You can keep updated by following the blog on twitter – @KeepItVeggie

My 3 Favourite Vegetarian Blogs

This slideshow requires JavaScript.

After talking about my 3 favourite cookbooks, I thought it was about time I gave some love to the vegetarian blogging community and shared three of my favourite veggie/vegan blogs. The blogging community in general has been growing quickly for a number of years now and there are some amazing bloggers out there, you just need to take some time to have a good dig around and find the perfect blogs for you!

Since becoming vegetarian again, I’ve found a few food blogs that I always go back to for brilliant (and simple) recipes and tips for an easy vegetarian lifestyle. I’m sure at least one will catch your eye!

First up is Oh My Veggies (check it out here), a lovely meat-free website which aims to make a meatless diet easy, with a wide range of vegetarian and vegan recipes, hints and tips, and meal plans. There are mains, sides and some gluten free recipes so there’s something for everyone (apart from meat-eaters). The website is super easy to navigate too which is always a plus.

Next is Living The Healthy Choice (check it out here), an absolutely gorgeous website with recipes for a plant-based diet. The photos on this blog are seriously beautiful and never fail to inspire me to be more adventurous with my cooking. Even if you don’t really care about cooking, it’s worth visiting this blog just to admire the food photography. There’s an impressive range of meat-free recipes covering everything from mains and lunches to breakfasts, sides and smoothies.

Lastly is my personal favourite, Cookie & Kate (check it out here). I use this blog the most out of all of them (probably more than my cookbooks too, actually) and have got some of my favourite go-to recipes from it. It’s so easy to navigate and has an amazing range of vegetarian recipes, covering every course and occasion. It really does make vegetarian cooking less intimidating.

Thanks for reading! Remember to keep up-to-date by following the blog on twitter: @KeepItVeggie

My Top 3 Cookbooks

Left to right: The Art Of Eating Well by Jasmine and Melissa Hemsley, Keep It Vegan by Aine Carlin, and Mildreds: The Vegetarian Cookbook by Daniel Acevedo and Sarah Wasserman

Since becoming vegetarian, I’ve rediscovered the love of cooking I had when I was little and would ‘help’ my mum in the kitchen. She taught me to cook a long time ago and now, 10 or so years later, I’m revisiting it. I love vegetarian cooking. For the past couple of years, I’ve been building up my cookbook collection, now I’ve curated my collection and have got a few that I love and always go back to.

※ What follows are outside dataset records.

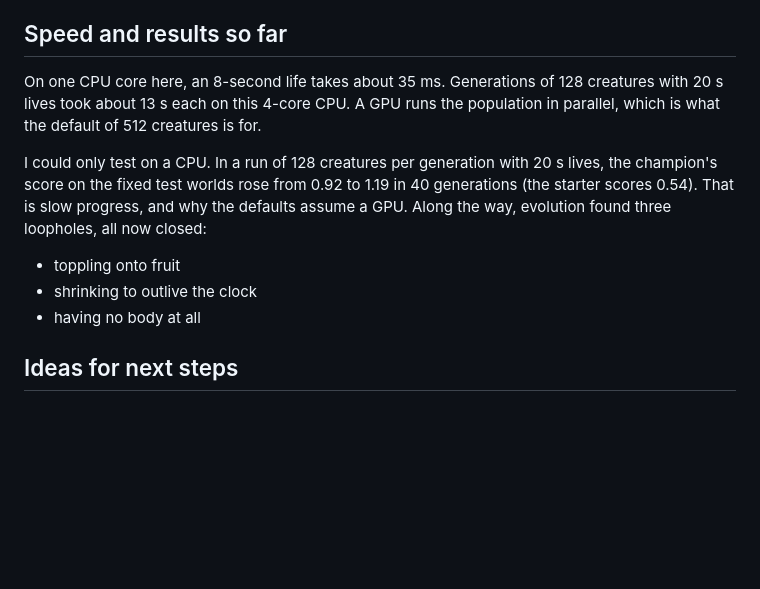
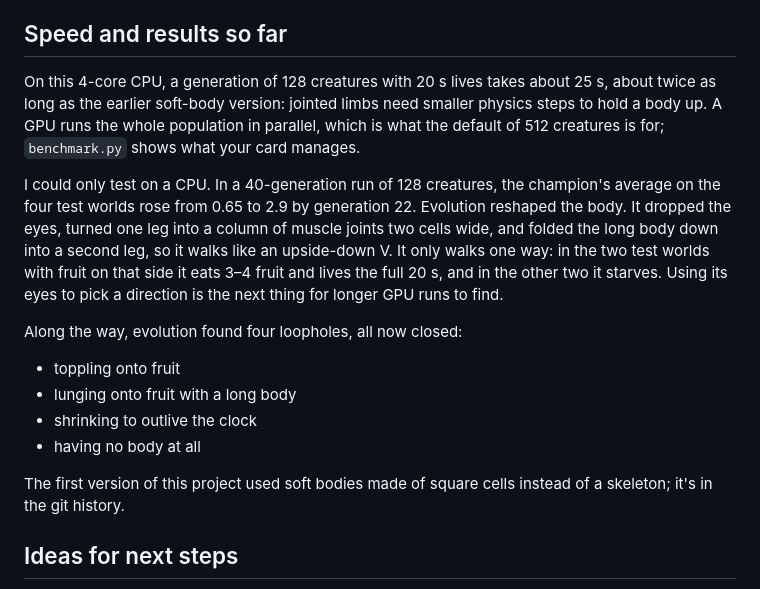
Before and after one commit to jlpt/GeneralClaude, a Markdown page: neurogenesis-jax/README.md, the part around the change. Rendered like a GitHub page; blank space fills up the shorter version.

Commit message:
Add jointed-skeleton results to the README
Co-Authored-By: Claude Opus 5.5 <noreply@anthropic.com>
Claude-Session: https://claude.ai/code/session_01Jb6ZTi7iwcHCD78vpBGoj5

```diff
--- a/neurogenesis-jax/README.md
+++ b/neurogenesis-jax/README.md
@@ -181,17 +181,26 @@ the body out, so `--sigma` defaults to 0.01.
 
 ## Speed and results so far
 
-On one CPU core here, an 8-second life takes about 35 ms. Generations of 128 creatures with 20 s lives
-took about 13 s each on this 4-core CPU. A GPU runs the population in parallel, which is what the
-default of 512 creatures is for.
+On this 4-core CPU, a generation of 128 creatures with 20 s lives takes about 25 s, about twice as long
+as the earlier soft-body version: jointed limbs need smaller physics steps to hold a body up. A GPU runs
+the whole population in parallel, which is what the default of 512 creatures is for; `benchmark.py`
+shows what your card manages.
 
-I could only test on a CPU. In a run of 128 creatures per generation with 20 s lives, the champion's
-score on the fixed test worlds rose from 0.92 to 1.19 in 40 generations (the starter scores 0.54). That
-is slow progress, and why the defaults assume a GPU. Along the way, evolution found three loopholes, all
-now closed:
+I could only test on a CPU. In a 40-generation run of 128 creatures, the champion's average on the
+four test worlds rose from 0.65 to 2.9 by generation 22. Evolution reshaped the body. It dropped the
+eyes, turned one leg into a column of muscle joints two cells wide, and folded the long body down
+into a second leg, so it walks like an upside-down V. It only walks one way: in the two test worlds
+with fruit on that side it eats 3–4 fruit and lives the full 20 s, and in the other two it starves.
+Using its eyes to pick a direction is the next thing for longer GPU runs to find.
+
+Along the way, evolution found four loopholes, all now closed:
 - toppling onto fruit
+- lunging onto fruit with a long body
 - shrinking to outlive the clock
 - having no body at all
+
+The first version of this project used soft bodies made of square cells instead of a skeleton; it's
+in the git history.
 
 ## Ideas for next steps
 
```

The first cookbook I bought myself was The Art Of Eating Well by Jasmine and Melissa Hemsley. This isn’t actually a vegetarian cookbook but there are a lot of recipes in it that are suitable for vegetarians and a lot of the meat recipes can be adapted to be vegetarian. There are some really interesting dishes in it and it’s a gorgeous book with a lovely font and beautiful photos. My favourite recipe I’ve tried from it is the Malaysian lentil and squash curry, but I substituted the squash for courgette because I’m not a big squash fan.

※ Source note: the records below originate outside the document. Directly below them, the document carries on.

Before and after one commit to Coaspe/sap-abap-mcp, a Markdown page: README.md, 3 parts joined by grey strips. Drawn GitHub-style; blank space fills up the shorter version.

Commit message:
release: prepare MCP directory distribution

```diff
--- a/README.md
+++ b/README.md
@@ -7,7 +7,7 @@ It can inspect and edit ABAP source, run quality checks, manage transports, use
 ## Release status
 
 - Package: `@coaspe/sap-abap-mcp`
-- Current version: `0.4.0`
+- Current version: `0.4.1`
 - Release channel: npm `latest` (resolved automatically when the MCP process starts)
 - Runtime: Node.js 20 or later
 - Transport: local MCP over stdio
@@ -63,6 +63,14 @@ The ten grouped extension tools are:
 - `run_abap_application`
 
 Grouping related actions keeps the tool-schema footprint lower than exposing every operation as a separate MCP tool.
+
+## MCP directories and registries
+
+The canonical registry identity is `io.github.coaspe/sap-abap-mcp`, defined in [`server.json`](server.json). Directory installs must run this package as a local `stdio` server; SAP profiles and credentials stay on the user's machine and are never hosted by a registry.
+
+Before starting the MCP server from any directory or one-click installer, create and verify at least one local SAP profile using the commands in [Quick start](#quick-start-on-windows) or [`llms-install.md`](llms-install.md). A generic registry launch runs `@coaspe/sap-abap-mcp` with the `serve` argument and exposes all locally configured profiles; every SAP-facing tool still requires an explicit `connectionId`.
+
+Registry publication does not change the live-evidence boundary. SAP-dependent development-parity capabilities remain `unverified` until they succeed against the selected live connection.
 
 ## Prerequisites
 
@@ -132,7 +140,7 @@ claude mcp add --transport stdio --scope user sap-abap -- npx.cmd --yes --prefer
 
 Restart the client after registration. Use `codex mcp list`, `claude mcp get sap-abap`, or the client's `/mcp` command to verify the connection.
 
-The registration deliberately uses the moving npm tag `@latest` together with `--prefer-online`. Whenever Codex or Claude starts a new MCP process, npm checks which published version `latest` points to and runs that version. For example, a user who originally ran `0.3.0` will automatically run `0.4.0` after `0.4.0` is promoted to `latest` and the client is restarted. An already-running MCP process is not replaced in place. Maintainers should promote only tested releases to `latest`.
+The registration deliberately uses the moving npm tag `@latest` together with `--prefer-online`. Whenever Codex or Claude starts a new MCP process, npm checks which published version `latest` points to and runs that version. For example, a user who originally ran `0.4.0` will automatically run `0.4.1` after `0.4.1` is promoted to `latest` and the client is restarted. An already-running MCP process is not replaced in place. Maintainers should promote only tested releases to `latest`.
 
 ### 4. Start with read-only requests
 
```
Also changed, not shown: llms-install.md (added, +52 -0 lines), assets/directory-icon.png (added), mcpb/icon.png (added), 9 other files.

Next up is Mildreds: The Vegetarian Cookbook by Daniel Acevedo and Sarah Wasserman. This is a really lovely vegetarian cookbook with some really interesting takes on traditional dishes, all laid out in a way that makes vegetarian look simple. If cooking scares you a wee bit, this might be a good place to start. My favourite recipe from this one is probably the macaroni, but the guacamole is incredible.

The last book is probably my favourite: Keep It Vegan by Aine Carlin. This book made me seriously consider going vegan because everything I’ve made from it so far I’ve absolutely loved. Vegan cooking has always intimidated me but this book makes everything so simple and easy to follow. The ingredients aren’t super bizarre or hard to find and there’s an amazing range of recipes. I think my favourite is the vegan chana masala recipe and my family always seem to love it whenever I make it which is a definite bonus.

Thanks for stopping by! You can stay updated by following the blog on twitter: @KeepItVeggie